**Work task:** All lines of the listing that contain "casost" should be shown in full.

:::

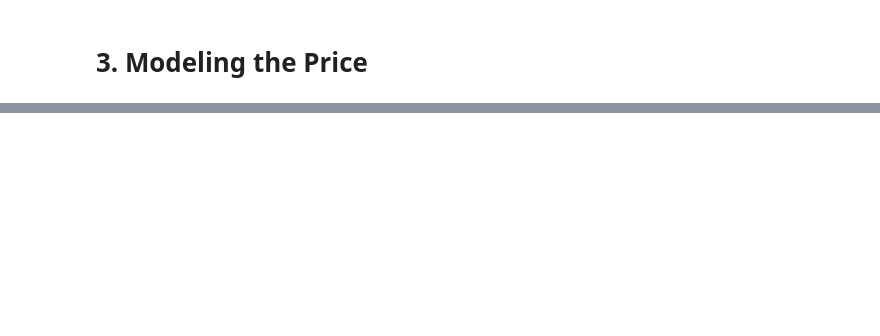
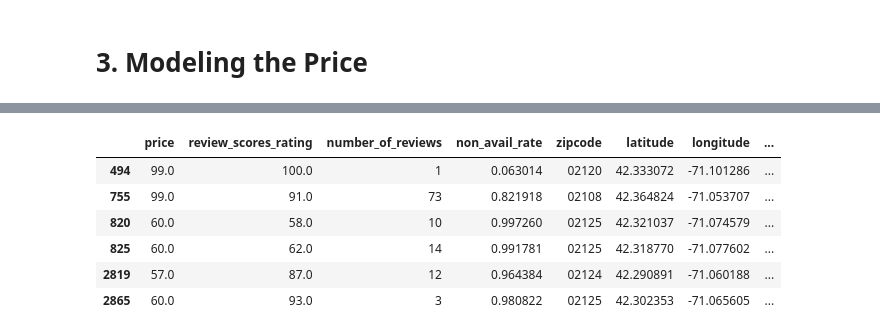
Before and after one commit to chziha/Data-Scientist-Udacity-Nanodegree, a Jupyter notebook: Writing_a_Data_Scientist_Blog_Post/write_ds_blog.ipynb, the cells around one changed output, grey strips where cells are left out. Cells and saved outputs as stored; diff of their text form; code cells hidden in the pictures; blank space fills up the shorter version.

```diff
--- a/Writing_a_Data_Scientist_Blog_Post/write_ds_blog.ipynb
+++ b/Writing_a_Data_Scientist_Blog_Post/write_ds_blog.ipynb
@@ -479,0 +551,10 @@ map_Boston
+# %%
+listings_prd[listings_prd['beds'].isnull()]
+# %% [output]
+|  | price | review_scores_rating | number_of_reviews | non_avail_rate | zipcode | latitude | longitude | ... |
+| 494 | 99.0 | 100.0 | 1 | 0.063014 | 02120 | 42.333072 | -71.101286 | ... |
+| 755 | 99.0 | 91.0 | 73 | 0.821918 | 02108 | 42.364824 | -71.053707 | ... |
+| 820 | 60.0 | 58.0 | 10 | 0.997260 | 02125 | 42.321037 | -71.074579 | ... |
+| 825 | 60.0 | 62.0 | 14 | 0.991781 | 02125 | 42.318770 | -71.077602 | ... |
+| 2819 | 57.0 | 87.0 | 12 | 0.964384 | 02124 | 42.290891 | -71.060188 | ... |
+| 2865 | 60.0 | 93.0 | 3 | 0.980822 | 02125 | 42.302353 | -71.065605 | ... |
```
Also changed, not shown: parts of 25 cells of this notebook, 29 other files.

:::

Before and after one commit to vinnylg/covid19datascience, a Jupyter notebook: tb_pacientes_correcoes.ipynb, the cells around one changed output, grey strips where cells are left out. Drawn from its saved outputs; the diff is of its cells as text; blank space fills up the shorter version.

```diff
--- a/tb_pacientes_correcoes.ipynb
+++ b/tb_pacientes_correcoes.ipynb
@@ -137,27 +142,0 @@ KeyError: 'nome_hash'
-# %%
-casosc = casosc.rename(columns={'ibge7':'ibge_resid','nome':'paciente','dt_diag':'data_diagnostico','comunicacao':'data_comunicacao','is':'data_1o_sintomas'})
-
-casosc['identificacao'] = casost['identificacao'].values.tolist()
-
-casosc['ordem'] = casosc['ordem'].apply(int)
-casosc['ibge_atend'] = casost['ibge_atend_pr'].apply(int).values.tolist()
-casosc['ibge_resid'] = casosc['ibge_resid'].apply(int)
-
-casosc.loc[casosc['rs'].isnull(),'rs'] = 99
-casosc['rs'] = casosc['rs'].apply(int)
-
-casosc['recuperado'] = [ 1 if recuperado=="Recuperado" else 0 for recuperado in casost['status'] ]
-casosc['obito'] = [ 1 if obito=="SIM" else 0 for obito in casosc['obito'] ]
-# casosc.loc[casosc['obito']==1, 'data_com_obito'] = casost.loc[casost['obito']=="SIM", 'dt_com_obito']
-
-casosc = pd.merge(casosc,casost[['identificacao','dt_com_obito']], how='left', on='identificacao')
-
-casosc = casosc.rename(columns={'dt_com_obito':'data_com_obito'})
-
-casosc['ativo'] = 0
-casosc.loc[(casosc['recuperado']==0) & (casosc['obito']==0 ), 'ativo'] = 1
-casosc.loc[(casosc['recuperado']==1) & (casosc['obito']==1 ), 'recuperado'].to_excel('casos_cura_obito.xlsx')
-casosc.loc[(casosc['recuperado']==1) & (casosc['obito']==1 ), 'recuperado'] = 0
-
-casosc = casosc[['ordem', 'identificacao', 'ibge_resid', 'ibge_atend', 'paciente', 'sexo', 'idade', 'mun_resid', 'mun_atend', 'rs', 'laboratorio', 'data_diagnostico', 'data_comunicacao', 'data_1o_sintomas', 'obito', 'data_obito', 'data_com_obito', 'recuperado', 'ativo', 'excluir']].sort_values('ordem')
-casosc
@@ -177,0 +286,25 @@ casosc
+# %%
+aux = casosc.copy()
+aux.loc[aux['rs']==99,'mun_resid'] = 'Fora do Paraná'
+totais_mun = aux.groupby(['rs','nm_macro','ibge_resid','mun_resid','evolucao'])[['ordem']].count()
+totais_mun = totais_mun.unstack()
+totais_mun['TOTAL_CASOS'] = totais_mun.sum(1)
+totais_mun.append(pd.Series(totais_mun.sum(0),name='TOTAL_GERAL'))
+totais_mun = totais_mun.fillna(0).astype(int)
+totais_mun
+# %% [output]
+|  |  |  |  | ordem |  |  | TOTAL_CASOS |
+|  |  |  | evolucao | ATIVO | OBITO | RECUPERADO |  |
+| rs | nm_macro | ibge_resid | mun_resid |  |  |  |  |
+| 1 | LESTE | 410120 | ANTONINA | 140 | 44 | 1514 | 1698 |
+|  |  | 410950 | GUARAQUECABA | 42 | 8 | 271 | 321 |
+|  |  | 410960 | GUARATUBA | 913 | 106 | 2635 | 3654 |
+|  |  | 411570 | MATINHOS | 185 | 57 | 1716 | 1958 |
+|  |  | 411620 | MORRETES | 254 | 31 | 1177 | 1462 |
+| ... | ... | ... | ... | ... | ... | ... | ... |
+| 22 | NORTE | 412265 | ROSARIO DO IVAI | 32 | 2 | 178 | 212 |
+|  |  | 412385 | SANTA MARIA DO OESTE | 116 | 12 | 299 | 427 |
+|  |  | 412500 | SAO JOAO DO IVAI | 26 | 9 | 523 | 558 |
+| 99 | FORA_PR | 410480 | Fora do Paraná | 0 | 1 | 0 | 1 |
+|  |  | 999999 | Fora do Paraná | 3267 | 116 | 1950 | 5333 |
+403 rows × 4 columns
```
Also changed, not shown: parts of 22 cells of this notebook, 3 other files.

:::

**Exercise solution:**
-casosc['identificacao'] = casost['identificacao'].values.tolist()
-casosc['ibge_atend'] = casost['ibge_atend_pr'].apply(int).values.tolist()
-casosc['recuperado'] = [ 1 if recuperado=="Recuperado" else 0 for recuperado in casost['status'] ]
-# casosc.loc[casosc['obito']==1, 'data_com_obito'] = casost.loc[casost['obito']=="SIM", 'dt_com_obito']
-casosc = pd.merge(casosc,casost[['identificacao','dt_com_obito']], how='left', on='identificacao')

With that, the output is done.